Please return each of the entries exactly, minus their pictures.

Data records

○ ○ ○ ○ ○

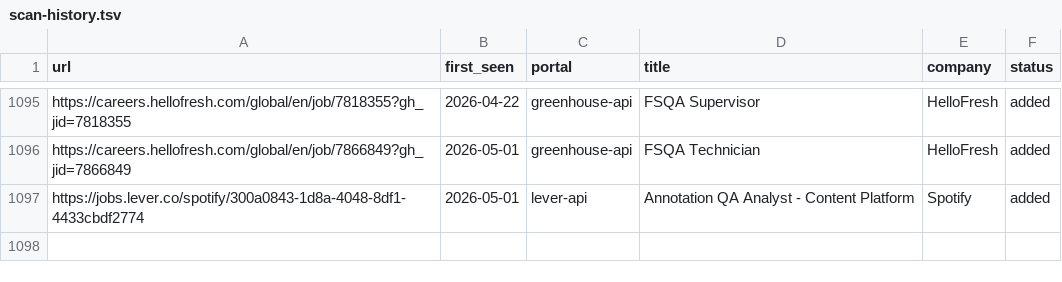
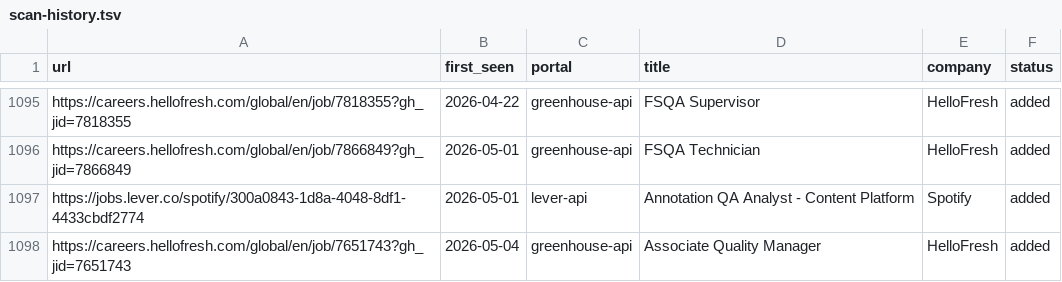
Before and after one commit to akashRoot1/career-ops, a TSV file: data/scan-history.tsv, drawn as a sheet; only a part is shown, gaps mark what is left out.

```diff
--- a/data/scan-history.tsv
+++ b/data/scan-history.tsv
@@ -1097 +1097,2 @@ https://careers.hellofresh.com/global/en/job/7866849?gh_jid=7866849	2026-05-01	g
 https://jobs.lever.co/spotify/300a0843-1d8a-4048-8df1-4433cbdf2774	2026-05-01	lever-api	Annotation QA Analyst - Content Platform	Spotify	added
+https://careers.hellofresh.com/global/en/job/7651743?gh_jid=7651743	2026-05-04	greenhouse-api	Associate Quality Manager	HelloFresh	added
```
Also changed, not shown: 1 other file.
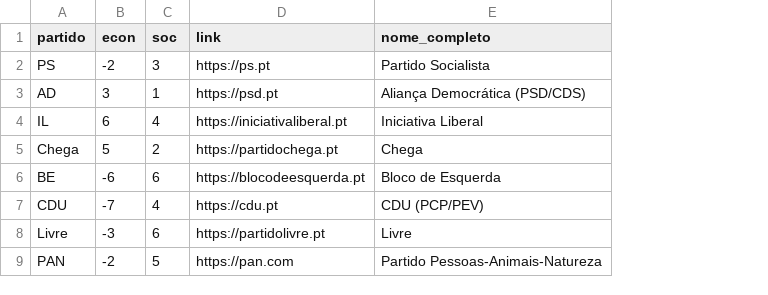
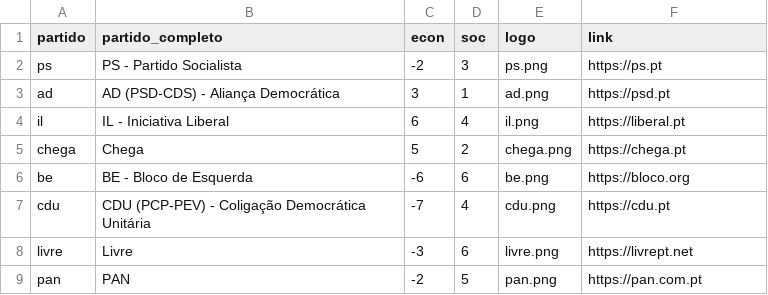
Before and after one commit to pamado98/app-politica, a CSV file: partidos.csv, drawn as a sheet; removed rows and columns are numbered as before the commit, all else as after; the diff names each change by its address in the sheet, - before the commit and + after, or states it on an @@ line.

```diff
--- a/partidos.csv
+++ b/partidos.csv
+column B (partido_completo), rows 2-9: PS - Partido Socialista | AD (PSD-CDS) - Aliança Democrática | IL - Iniciativa Liberal | Chega | BE - Bloco de Esquerda | CDU (PCP-PEV) - Coligação Democrática Unitária | Livre | PAN
+column E (logo), rows 2-9: ps.png | ad.png | il.png | chega.png | be.png | cdu.png | livre.png | pan.png
-column E (nome_completo), rows 2-9: Partido Socialista | Aliança Democrática (PSD/CDS) | Iniciativa Liberal | Chega | Bloco de Esquerda | CDU (PCP/PEV) | Livre | Partido Pessoas-Animais-Natureza
-A2 (partido): PS
+A2 (partido): ps
-A3 (partido): AD
+A3 (partido): ad
-A4 (partido): IL
+A4 (partido): il
-F4 (link): https://iniciativaliberal.pt
+F4 (link): https://liberal.pt
-A5 (partido): Chega
+A5 (partido): chega
-F5 (link): https://partidochega.pt
+F5 (link): https://chega.pt
-A6 (partido): BE
+A6 (partido): be
-F6 (link): https://blocodeesquerda.pt
+F6 (link): https://bloco.org
-A7 (partido): CDU
+A7 (partido): cdu
-A8 (partido): Livre
+A8 (partido): livre
-F8 (link): https://partidolivre.pt
+F8 (link): https://livrept.net
-A9 (partido): PAN
+A9 (partido): pan
-F9 (link): https://pan.com
+F9 (link): https://pan.com.pt
```
Also changed, not shown: 1 other file.
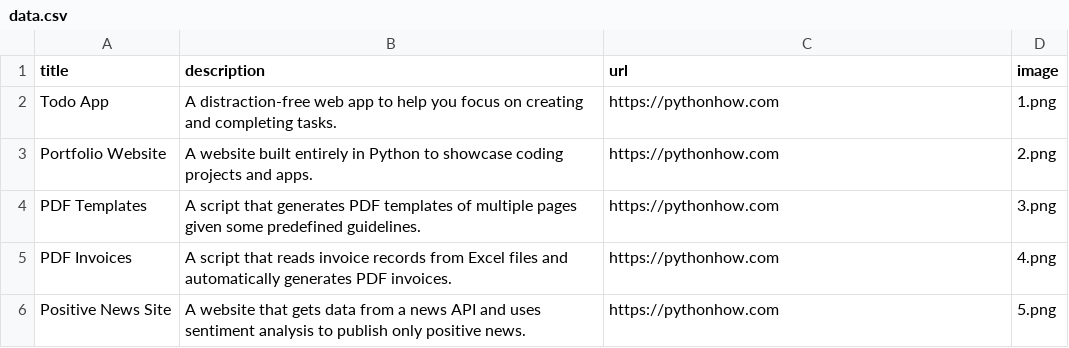
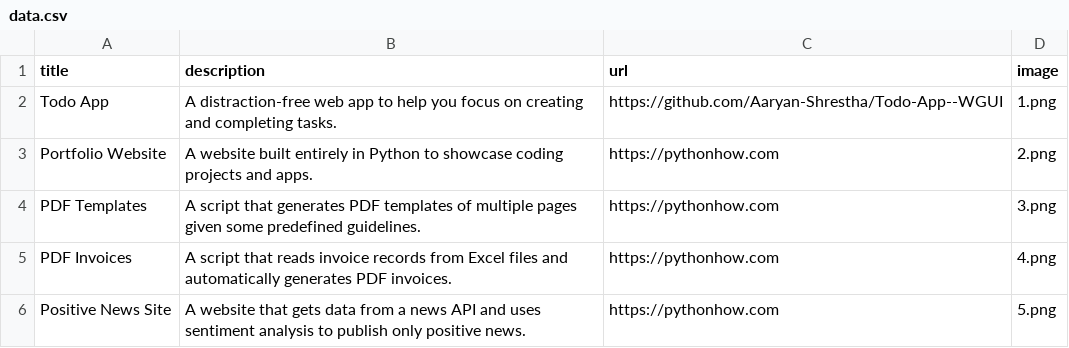
Before and after one commit to Aaryan-Shrestha/Portfolio, a CSV file: data.csv, drawn as a sheet; only a part is shown.

Commit message:
Added a GitHub link to my Todo App

```diff
--- a/data.csv
+++ b/data.csv
@@ -1,3 +1,3 @@
 title;description;url;image
-Todo App;A distraction-free web app to help you focus on creating and completing tasks.;https://pythonhow.com;1.png
+Todo App;A distraction-free web app to help you focus on creating and completing tasks.;https://github.com/Aaryan-Shrestha/Todo-App--WGUI;1.png
 Portfolio Website;A website built entirely in Python to showcase coding projects and apps.;https://pythonhow.com;2.png
```
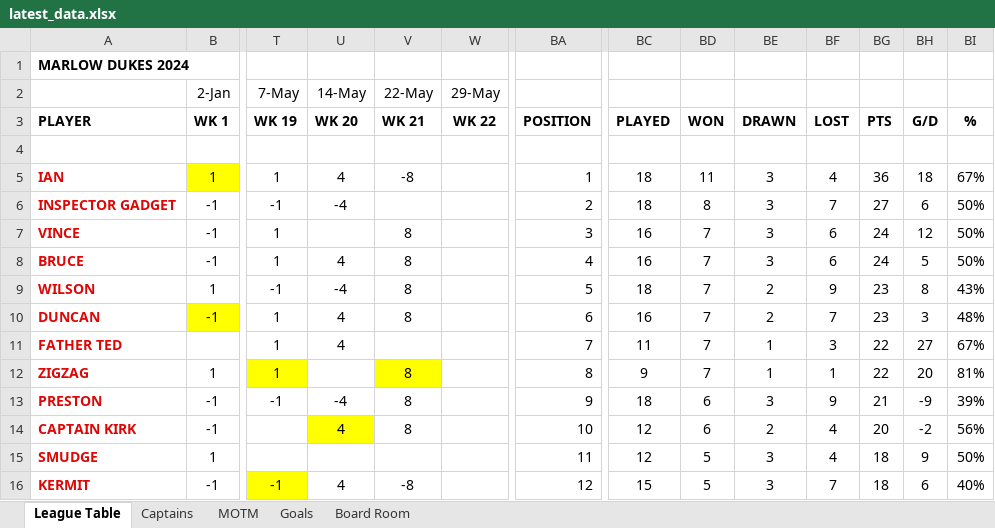
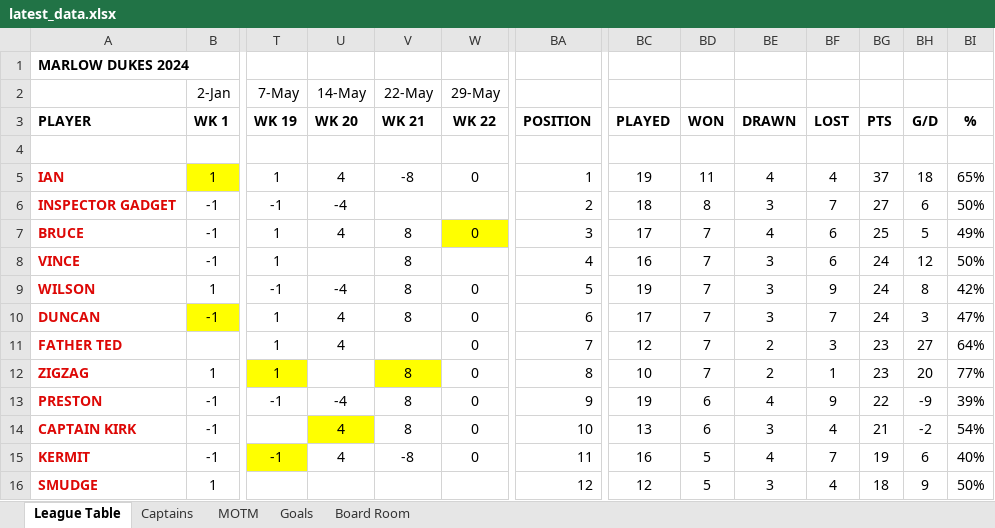
Before and after one commit to stateside2/marlow-dukes, an Excel workbook: data/latest_data.xlsx, sheet League Table, drawn as a sheet; only a part is shown, gaps mark what is left out; values as stored, in another font and other column widths than the file's, no borders; removed rows and columns are numbered as before the commit, all else as after; rows hold the shown columns only; the diff covers the shown part only; the diff names each change by its address in the sheet, - before the commit and + after, or states it on an @@ line.

```diff
--- a/data/latest_data.xlsx (sheet League Table)
+++ b/data/latest_data.xlsx (sheet League Table)
-W5 (29-May): (empty)
+W5 (29-May): 0
-BC5: 18
+BC5: 19
-BE5: 3
+BE5: 4
-BG5: 36
+BG5: 37
-BI5: 67%
+BI5: 65%
+row 7: BRUCE | -1 | 1 | 4 | 8 | 0 | 3 | 17 | 7 | 4 | 6 | 25 | 5 | 49%
-BA8: 3
+BA8: 4
-row 8: BRUCE | -1 | 1 | 4 | 8 |  | 4 | 16 | 7 | 3 | 6 | 24 | 5 | 50%
-W9:W14 (29-May): (empty)
+W9:W14 (29-May): 0
-BC9: 18
+BC9: 19
-BE9:BE10: 2
+BE9:BE10: 3
-BG9:BG10: 23
+BG9:BG10: 24
-BI9: 43%
+BI9: 42%
-BC10: 16
+BC10: 17
-BI10: 48%
+BI10: 47%
-BC11: 11
+BC11: 12
-BE11:BE12: 1
+BE11:BE12: 2
-BG11:BG12: 22
+BG11:BG12: 23
-BI11: 67%
+BI11: 64%
-BC12: 9
+BC12: 10
-BI12: 81%
+BI12: 77%
-BC13: 18
+BC13: 19
-BE13: 3
+BE13: 4
-BG13: 21
+BG13: 22
-BC14: 12
+BC14: 13
-BE14: 2
+BE14: 3
-BG14: 20
+BG14: 21
-BI14: 56%
+BI14: 54%
+row 15: KERMIT | -1 | -1 | 4 | -8 | 0 | 11 | 16 | 5 | 4 | 7 | 19 | 6 | 40%
-BA16: 11
+BA16: 12
-row 16: KERMIT | -1 | -1 | 4 | -8 |  | 12 | 15 | 5 | 3 | 7 | 18 | 6 | 40%
```
Also changed, not shown: 5 added rows, 5 removed rows, 39 edited cells and cell formats elsewhere in this sheet, sheet MOTM, sheet Goals, sheet Captains, sheet Board Room, formulas that keep their value, 1 other file.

○ ○ ○ ○ ○

* Written answer
Before and after one commit to akashRoot1/career-ops, a TSV file: data/scan-history.tsv, drawn as a sheet; only a part is shown, gaps mark what is left out.

```diff
--- a/data/scan-history.tsv
+++ b/data/scan-history.tsv
@@ -1097 +1097,2 @@ https://careers.hellofresh.com/global/en/job/7866849?gh_jid=7866849	2026-05-01	g
 https://jobs.lever.co/spotify/300a0843-1d8a-4048-8df1-4433cbdf2774	2026-05-01	lever-api	Annotation QA Analyst - Content Platform	Spotify	added
+https://careers.hellofresh.com/global/en/job/7651743?gh_jid=7651743	2026-05-04	greenhouse-api	Associate Quality Manager	HelloFresh	added
```
Also changed, not shown: 1 other file.
Before and after one commit to pamado98/app-politica, a CSV file: partidos.csv, drawn as a sheet; removed rows and columns are numbered as before the commit, all else as after; the diff names each change by its address in the sheet, - before the commit and + after, or states it on an @@ line.

```diff
--- a/partidos.csv
+++ b/partidos.csv
+column B (partido_completo), rows 2-9: PS - Partido Socialista | AD (PSD-CDS) - Aliança Democrática | IL - Iniciativa Liberal | Chega | BE - Bloco de Esquerda | CDU (PCP-PEV) - Coligação Democrática Unitária | Livre | PAN
+column E (logo), rows 2-9: ps.png | ad.png | il.png | chega.png | be.png | cdu.png | livre.png | pan.png
-column E (nome_completo), rows 2-9: Partido Socialista | Aliança Democrática (PSD/CDS) | Iniciativa Liberal | Chega | Bloco de Esquerda | CDU (PCP/PEV) | Livre | Partido Pessoas-Animais-Natureza
-A2 (partido): PS
+A2 (partido): ps
-A3 (partido): AD
+A3 (partido): ad
-A4 (partido): IL
+A4 (partido): il
-F4 (link): https://iniciativaliberal.pt
+F4 (link): https://liberal.pt
-A5 (partido): Chega
+A5 (partido): chega
-F5 (link): https://partidochega.pt
+F5 (link): https://chega.pt
-A6 (partido): BE
+A6 (partido): be
-F6 (link): https://blocodeesquerda.pt
+F6 (link): https://bloco.org
-A7 (partido): CDU
+A7 (partido): cdu
-A8 (partido): Livre
+A8 (partido): livre
-F8 (link): https://partidolivre.pt
+F8 (link): https://livrept.net
-A9 (partido): PAN
+A9 (partido): pan
-F9 (link): https://pan.com
+F9 (link): https://pan.com.pt
```
Also changed, not shown: 1 other file.
Before and after one commit to Aaryan-Shrestha/Portfolio, a CSV file: data.csv, drawn as a sheet; only a part is shown.

Commit message:
Added a GitHub link to my Todo App

```diff
--- a/data.csv
+++ b/data.csv
@@ -1,3 +1,3 @@
 title;description;url;image
-Todo App;A distraction-free web app to help you focus on creating and completing tasks.;https://pythonhow.com;1.png
+Todo App;A distraction-free web app to help you focus on creating and completing tasks.;https://github.com/Aaryan-Shrestha/Todo-App--WGUI;1.png
 Portfolio Website;A website built entirely in Python to showcase coding projects and apps.;https://pythonhow.com;2.png
```
Before and after one commit to stateside2/marlow-dukes, an Excel workbook: data/latest_data.xlsx, sheet League Table, drawn as a sheet; only a part is shown, gaps mark what is left out; values as stored, in another font and other column widths than the file's, no borders; removed rows and columns are numbered as before the commit, all else as after; rows hold the shown columns only; the diff covers the shown part only; the diff names each change by its address in the sheet, - before the commit and + after, or states it on an @@ line.

```diff
--- a/data/latest_data.xlsx (sheet League Table)
+++ b/data/latest_data.xlsx (sheet League Table)
-W5 (29-May): (empty)
+W5 (29-May): 0
-BC5: 18
+BC5: 19
-BE5: 3
+BE5: 4
-BG5: 36
+BG5: 37
-BI5: 67%
+BI5: 65%
+row 7: BRUCE | -1 | 1 | 4 | 8 | 0 | 3 | 17 | 7 | 4 | 6 | 25 | 5 | 49%
-BA8: 3
+BA8: 4
-row 8: BRUCE | -1 | 1 | 4 | 8 |  | 4 | 16 | 7 | 3 | 6 | 24 | 5 | 50%
-W9:W14 (29-May): (empty)
+W9:W14 (29-May): 0
-BC9: 18
+BC9: 19
-BE9:BE10: 2
+BE9:BE10: 3
-BG9:BG10: 23
+BG9:BG10: 24
-BI9: 43%
+BI9: 42%
-BC10: 16
+BC10: 17
-BI10: 48%
+BI10: 47%
-BC11: 11
+BC11: 12
-BE11:BE12: 1
+BE11:BE12: 2
-BG11:BG12: 22
+BG11:BG12: 23
-BI11: 67%
+BI11: 64%
-BC12: 9
+BC12: 10
-BI12: 81%
+BI12: 77%
-BC13: 18
+BC13: 19
-BE13: 3
+BE13: 4
-BG13: 21
+BG13: 22
-BC14: 12
+BC14: 13
-BE14: 2
+BE14: 3
-BG14: 20
+BG14: 21
-BI14: 56%
+BI14: 54%
+row 15: KERMIT | -1 | -1 | 4 | -8 | 0 | 11 | 16 | 5 | 4 | 7 | 19 | 6 | 40%
-BA16: 11
+BA16: 12
-row 16: KERMIT | -1 | -1 | 4 | -8 |  | 12 | 15 | 5 | 3 | 7 | 18 | 6 | 40%
```
Also changed, not shown: 5 added rows, 5 removed rows, 39 edited cells and cell formats elsewhere in this sheet, sheet MOTM, sheet Goals, sheet Captains, sheet Board Room, formulas that keep their value, 1 other file.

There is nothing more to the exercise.